From another angle, we can consider the warmth, the fire, of the sun. It warms the earth, warming the water that has settled onto the earth. This warming process creates evaporation - water traveling through the air. When there is sufficient mass of water, it falls to the earth as rain or snow. We can thereby witness in our imagination another beautiful cycle of life on this planet as the four elements interact in support of life. How have we as human beings interfered and even damaged this process of the water cycle?
We can also see a direct interaction of mammals and plants. Plants take in carbon and breathe out oxygen. Humans and all mammals take in the oxygen and exhale carbon. One kingdom’s waste is another kingdom’s gold!
As adults, this can be a time to take stock of our relationship with the Earth, Water, Fire, Air, Climate, Biodiversity and the Web of Life, and to resolve to do better in the coming year. And as adults, we can plant and nurture imaginative seeds that can flourish as the young children grow and become the adults of the future who will help bring the world back into balance. If we truly understand what we as early childhood educators are doing, we can recognize the immense responsibility we bear.
For those of you engaged with groups of young children, these weeks of thoughtful imagining can culminate in the ritual experience of the Garden of Light (ideally as close to December 21 as possible) that is enhanced by this preparatory work. And your Garden of Light can be a beacon of inclusive welcoming for all to participate in the process of connecting when we cognize the underlying elemental aspects of our existence, and attach it to the tangible experience of the Solstice. The Winter Solstice is the shortest day of the year, and soon after we notice the annual return of the light. The Light.

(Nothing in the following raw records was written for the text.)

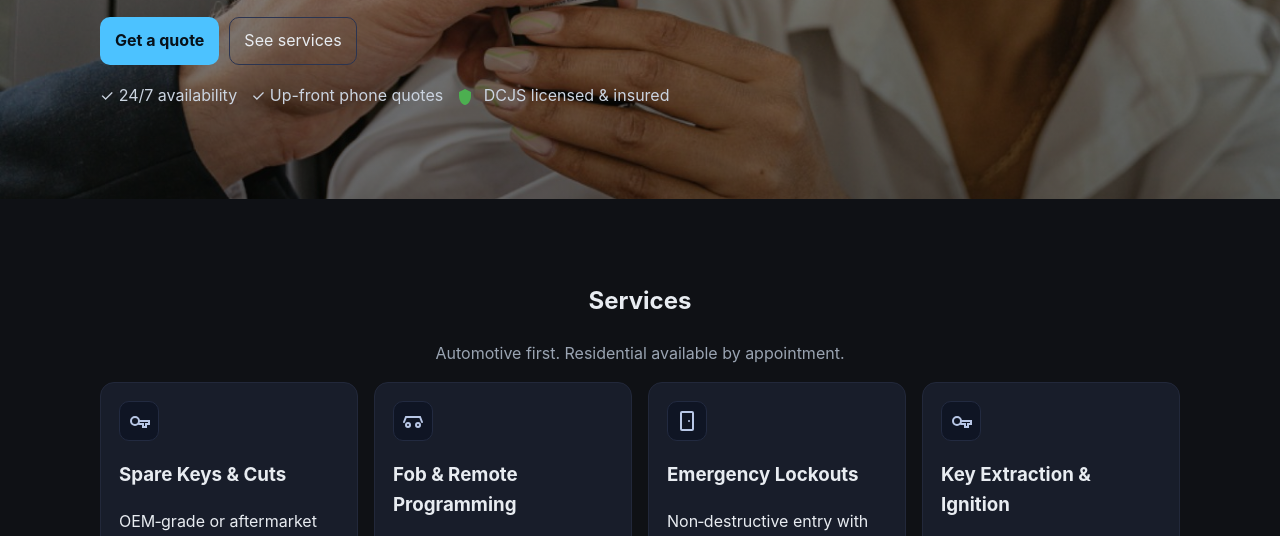
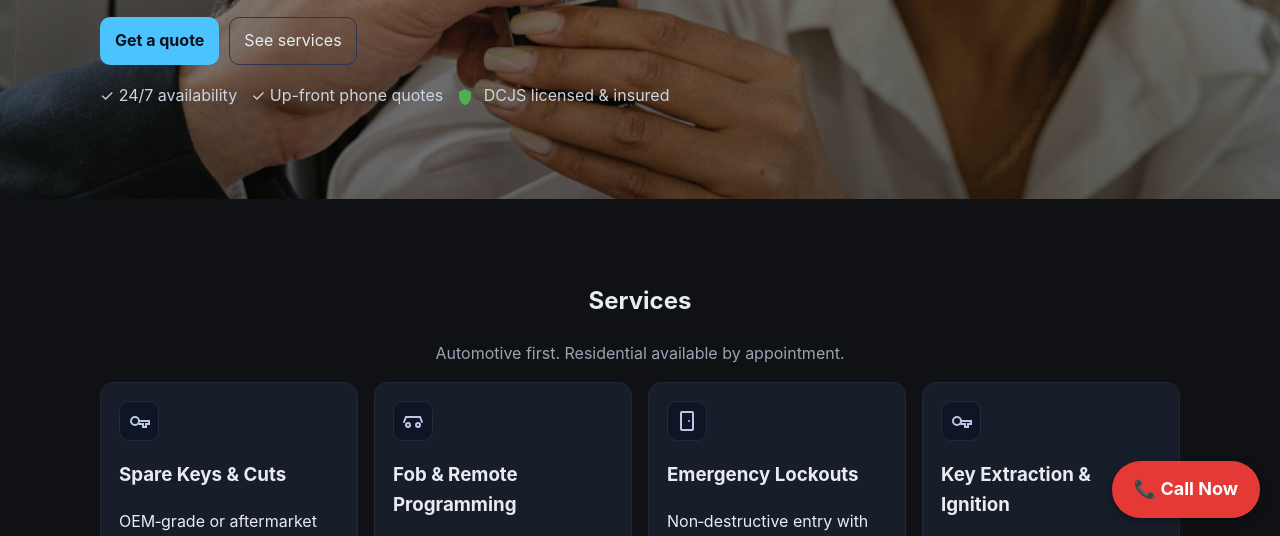
Before and after one commit to somansaye/somansaye.github.io, a plain HTML site: page index.html in a window 1280 px wide. Shown: the part 262-798 px from the top of the page. Drawn offline with Linux system fonts and the light colour scheme.

Commit message:
Update styles.css

```diff
--- a/styles.css
+++ b/styles.css
@@ -57,3 +57,23 @@ body{font-family: Inter, ui-sans-serif, system-ui, -apple-system, Segoe UI, Robo
 .footer-nav{display:flex;gap:10px;justify-content:center}
 .footer-nav a{color:var(--ink);text-decoration:none;padding:6px 8px;border-radius:8px}
 .footer-nav a:hover{background:#161b28}
+/* Floating Call Button */
+.call-button {
+  position: fixed;
+  bottom: 20px;
+  right: 20px;
+  background-color: #e53935; /* Red */
+  color: white;
+  font-size: 18px;
+  font-weight: bold;
+  padding: 14px 22px;
+  border-radius: 50px;
+  text-decoration: none;
+  box-shadow: 0 4px 12px rgba(0, 0, 0, 0.3);
+  transition: background 0.3s ease;
+  z-index: 9999;
+}
+
+.call-button:hover {
+  background-color: #c62828; /* Darker red */
+}
```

These experiences are universal, it is the same for all human beings regardless of their religious leanings and traditions. This is what brings us together.
May you be open to receiving the light and transform it into deeds of love!